(Change detection outputs)
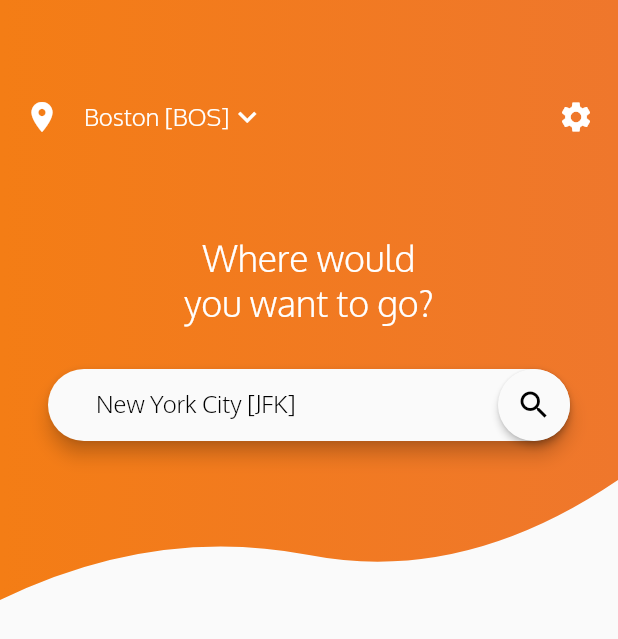
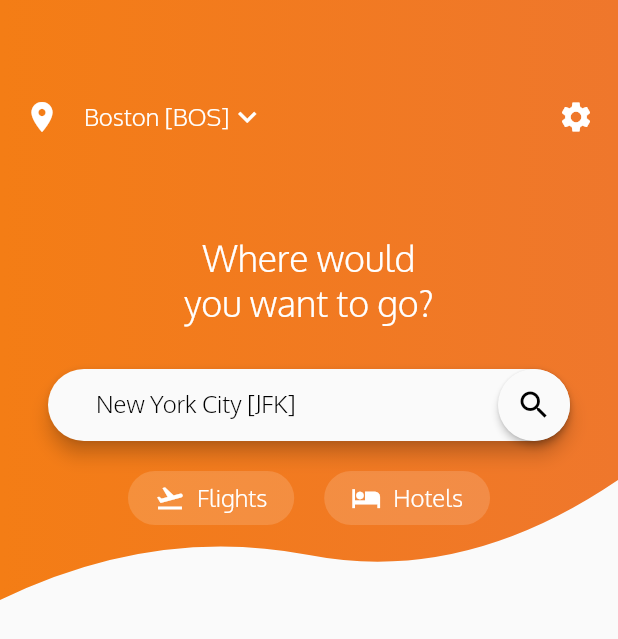
Before and after one commit to ajay1706/Flight-UI, a Flutter app: the screen it shows after launch, on a phone screen of 412 x 824 dp. Shown: the top 639 px of the screen. Run offline on Flutter 3.47's test engine with Material 2 defaults, Android fonts, the phone set to English and light mode, and no system bars.

Commit message:
adding the part 1

```diff
--- a/flight_app/lib/main.dart
+++ b/flight_app/lib/main.dart
@@ -45,6 +45,7 @@ class HomeScreenTopPart extends StatefulWidget {
 class _HomeScreenTopPartState extends State<HomeScreenTopPart> {
 
 var selectedLocationIndex = 0;
+var isFlightSelected = true;
 
   @override
   Widget build(BuildContext context) {
@@ -132,7 +133,29 @@ Padding(
        border: InputBorder.none
      ),
    ),
-  ),)
+  ),),
+  SizedBox(height: 20,),
+  Row(
+    mainAxisSize: MainAxisSize.min,
+    mainAxisAlignment: MainAxisAlignment.spaceAround,
+    children: <Widget>[
+InkWell(child: ChoiceChip(Icons.flight_takeoff, "Flights",isFlightSelected),
+onTap:(){
+  setState(() {
+    isFlightSelected = true;
+
+  });
+} ,),
+SizedBox(width: 20,),
+InkWell(child: ChoiceChip(Icons.hotel,"Hotels",isFlightSelected),
+onTap: (){
+  setState(() {
+    isFlightSelected = false;
+  });
+},)
+    ],
+
+  )
 
 
            ],
@@ -146,3 +169,41 @@ Padding(
     );
   }
 }
+
+
+class ChoiceChip extends StatefulWidget {
+
+final IconData icon;
+final String text;
+final bool isSelected;
+
+ChoiceChip(this.icon,this.text,this.isSelected);
+
+  @override
+  _ChoiceChipState createState() => _ChoiceChipState();
+}
+
+class _ChoiceChipState extends State<ChoiceChip> {
+  @override
+  Widget build(BuildContext context) {
+    return Container(
+      padding: EdgeInsets.symmetric(horizontal: 18,vertical: 8.0),
+      decoration:widget.isSelected ?BoxDecoration (
+        color: Colors.white.withOpacity(0.15),
+        borderRadius: BorderRadius.all(Radius.circular(20))
+      ) :null,
+      child: Row(
+
+        children: <Widget>[
+          Icon(widget.icon,
+          size: 20,
+          color: Colors.white,),
+          SizedBox(width: 8,),
+          Text(widget.text,style:TextStyle(color:Colors.white,
+          fontSize: 16))
+        ],
+
+      ),
+    );
+  }
+}
```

TASK DESCRIPTION.
What is needed is every record above, returned exactly, with the pictures omitted.

ANSWER TO THIS EXERCISE.
Before and after one commit to ajay1706/Flight-UI, a Flutter app: the screen it shows after launch, on a phone screen of 412 x 824 dp. Shown: the top 639 px of the screen. Run offline on Flutter 3.47's test engine with Material 2 defaults, Android fonts, the phone set to English and light mode, and no system bars.

Commit message:
adding the part 1

```diff
--- a/flight_app/lib/main.dart
+++ b/flight_app/lib/main.dart
@@ -45,6 +45,7 @@ class HomeScreenTopPart extends StatefulWidget {
 class _HomeScreenTopPartState extends State<HomeScreenTopPart> {
 
 var selectedLocationIndex = 0;
+var isFlightSelected = true;
 
   @override
   Widget build(BuildContext context) {
@@ -132,7 +133,29 @@ Padding(
        border: InputBorder.none
      ),
    ),
-  ),)
+  ),),
+  SizedBox(height: 20,),
+  Row(
+    mainAxisSize: MainAxisSize.min,
+    mainAxisAlignment: MainAxisAlignment.spaceAround,
+    children: <Widget>[
+InkWell(child: ChoiceChip(Icons.flight_takeoff, "Flights",isFlightSelected),
+onTap:(){
+  setState(() {
+    isFlightSelected = true;
+
+  });
+} ,),
+SizedBox(width: 20,),
+InkWell(child: ChoiceChip(Icons.hotel,"Hotels",isFlightSelected),
+onTap: (){
+  setState(() {
+    isFlightSelected = false;
+  });
+},)
+    ],
+
+  )
 
 
            ],
@@ -146,3 +169,41 @@ Padding(
     );
   }
 }
+
+
+class ChoiceChip extends StatefulWidget {
+
+final IconData icon;
+final String text;
+final bool isSelected;
+
+ChoiceChip(this.icon,this.text,this.isSelected);
+
+  @override
+  _ChoiceChipState createState() => _ChoiceChipState();
+}
+
+class _ChoiceChipState extends State<ChoiceChip> {
+  @override
+  Widget build(BuildContext context) {
+    return Container(
+      padding: EdgeInsets.symmetric(horizontal: 18,vertical: 8.0),
+      decoration:widget.isSelected ?BoxDecoration (
+        color: Colors.white.withOpacity(0.15),
+        borderRadius: BorderRadius.all(Radius.circular(20))
+      ) :null,
+      child: Row(
+
+        children: <Widget>[
+          Icon(widget.icon,
+          size: 20,
+          color: Colors.white,),
+          SizedBox(width: 8,),
+          Text(widget.text,style:TextStyle(color:Colors.white,
+          fontSize: 16))
+        ],
+
+      ),
+    );
+  }
+}
```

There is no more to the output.